What’s the hardest thing about writing poetry?

Tahi: The hardest thing about poetry is realizing you will never be 100% happy with it! I struggle with this every time I sit down to write. Editing is my own personal, self-created hell because finding the middle ground between “it’s fixed enough” and “it’s fixed too much” is really difficult for me.

When did you realize you were a poet?

Tahi: I don’t know, short answer. I have been a poet more or less my entire life, but I can’t really pinpoint a moment when I knew I was a poet, rather than just someone who wrote poems sometimes. The first time I performed a poem was a really big one for me though, I was 16 and it was at a school poetry slam. The whole experience was terrifying, but afterwards, a few people came up and told me that something I had made inside my head meant something to them. That was huge.

What do you remember about your first poetry performance?

Tahi: Well, I’ve said some of that already, but other stuff I remember is mostly nerves. I remember that it was a random order and I got called first, which was terrifying. And I remember that I made a friend of mine cry (good crying) because the poem I performed was about her.

If you could meet any poet from the past who would you choose and why?

Tahi: Too many! If I could I’d hold the most epic poetry dinner party ever. If I had to choose just one, it’d probably come to a coin toss between W.H. Auden and e.e. Cummings. I love them both so much, their poems have touched and changed my life and my poetry in ways I’ll probably never be able to unravel or articulate, and to be perfectly honest I just want to pick their brains.
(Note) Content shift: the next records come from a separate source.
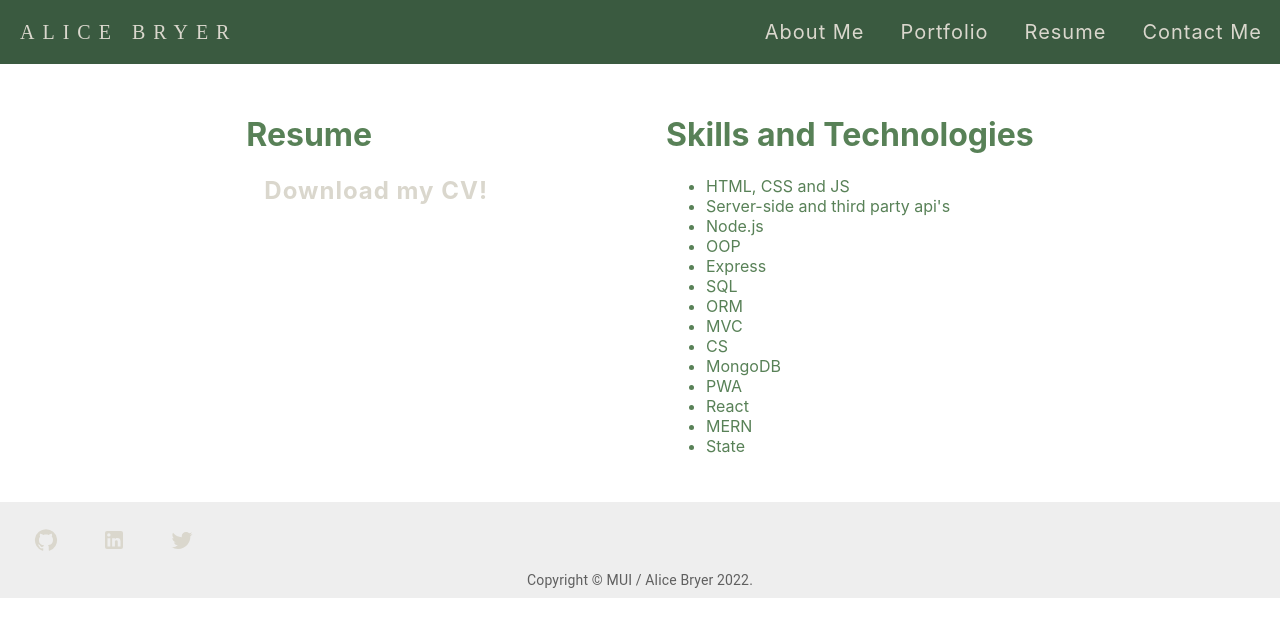
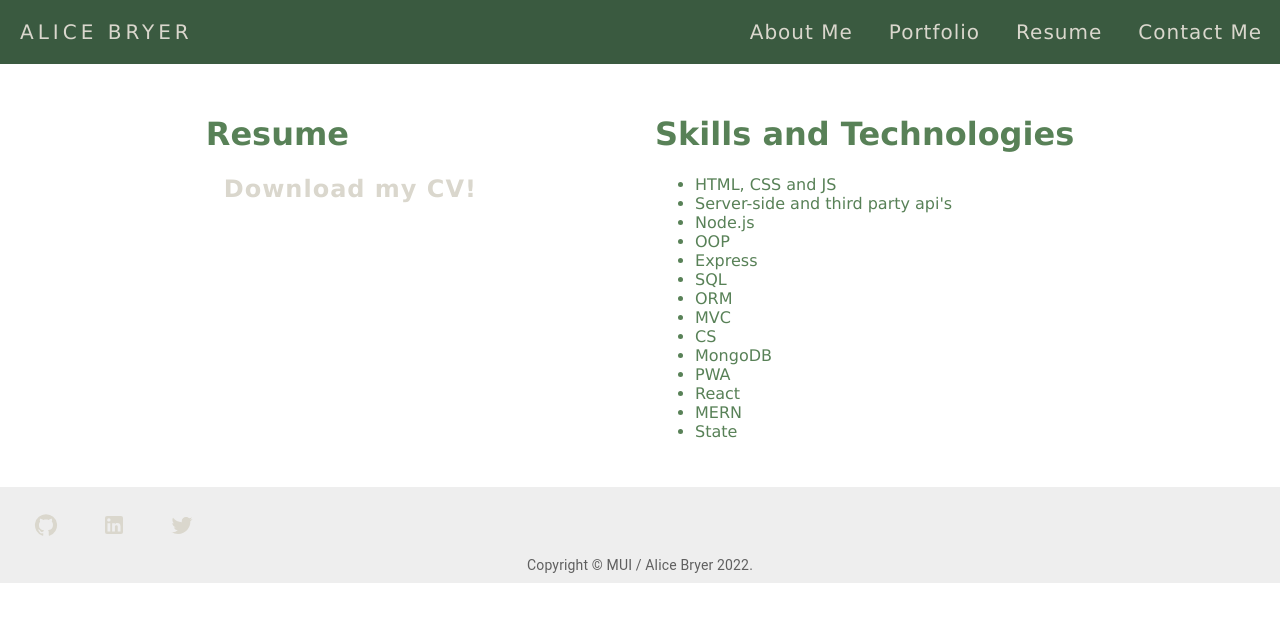
Before and after one commit to AliceBryer/react-portfolio-alice-bryer, a React (Create React App) app: page /Resume in a window 1280 px wide. Shown: the top 636 px of the page. Built offline with nearby package versions, Linux system fonts and the light colour scheme.

Commit message:
added read me and gif

```diff
--- a/src/components/footer.js
+++ b/src/components/footer.js
@@ -33,13 +33,25 @@ function Footer() {
       }}
     >
       <div className="icon-containers">
-        <a href="https://github.com/AliceBryer" target="_blank">
+        <a
+          href="https://github.com/AliceBryer"
+          target="_blank"
+          rel="noreferrer"
+        >
           <GitHubIcon sx={{ display: { xs: "none", md: "flex" }, mr: 1 }} />
         </a>
-        <a href="https://www.linkedin.com/in/alicebryer123/" target="_blank">
+        <a
+          href="https://www.linkedin.com/in/alicebryer123/"
+          target="_blank"
+          rel="noreferrer"
+        >
           <LinkedInIcon sx={{ display: { xs: "none", md: "flex" }, mr: 1 }} />
         </a>
-        <a href="https://twitter.com/alicebryer1" target="_blank">
+        <a
+          href="https://twitter.com/alicebryer1"
+          target="_blank"
+          rel="noreferrer"
+        >
           <TwitterIcon sx={{ display: { xs: "none", md: "flex" }, mr: 1 }} />
         </a>
       </div>
--- a/src/css/App.css
+++ b/src/css/App.css
@@ -21,8 +21,9 @@
 }
 
 .name {
-  font-family: "Times New Roman", Times, serif;
-  letter-spacing: 8px;
+  font-family: "Lucida Sans", "Lucida Sans Regular", "Lucida Grande",
+    "Lucida Sans Unicode", Geneva, Verdana, sans-serif;
+  letter-spacing: 4px;
   padding-left: 20px;
 }
 
@@ -40,10 +41,12 @@ a {
   margin: 18px;
   color: var(--timberwolf);
   letter-spacing: 1px;
+  font-family: "Lucida Sans", "Lucida Sans Regular", "Lucida Grande",
+    "Lucida Sans Unicode", Geneva, Verdana, sans-serif;
 }
 
 a:hover {
-  color: #fff;
+  color: var(--timberwolf);
   background-color: var(--laurel-green);
   border-radius: 5px;
   transition: all 0.2s ease-out;
@@ -55,6 +58,8 @@ a:hover {
   color: var(--hunter-green);
   margin: 30px;
   text-align: center;
+  font-family: "Lucida Sans", "Lucida Sans Regular", "Lucida Grande",
+    "Lucida Sans Unicode", Geneva, Verdana, sans-serif;
 }
 
 .image-Container {
@@ -95,6 +100,8 @@ a:hover {
   text-align: center;
   font-size: large;
   color: var(--brunswick-green);
+  font-family: "Lucida Sans", "Lucida Sans Regular", "Lucida Grande",
+    "Lucida Sans Unicode", Geneva, Verdana, sans-serif;
 }
 
 /* contact me css */
@@ -103,6 +110,8 @@ a:hover {
   text-align: center;
   font-size: 30px;
   color: var(--hunter-green);
+  font-family: "Lucida Sans", "Lucida Sans Regular", "Lucida Grande",
+    "Lucida Sans Unicode", Geneva, Verdana, sans-serif;
 }
 
 .form-container {
@@ -141,11 +150,15 @@ a:hover {
 .Resume {
   margin-right: 80px;
   color: var(--fern-green);
+  font-family: "Lucida Sans", "Lucida Sans Regular", "Lucida Grande",
+    "Lucida Sans Unicode", Geneva, Verdana, sans-serif;
 }
 
 .Skills {
   margin-left: 80px;
   color: var(--fern-green);
+  font-family: "Lucida Sans", "Lucida Sans Regular", "Lucida Grande",
+    "Lucida Sans Unicode", Geneva, Verdana, sans-serif;
 }
 
 /* footer css */
```
Also changed, not shown: 2 other files (tests, documents, lock files or other folders).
And maybe have them write about me.


Next Stop: Tahi will be performing at the Poetry Gala for Red Nose.

Poetry Gala for Red Nose

28th of March at Smiths Alternative

Entry $10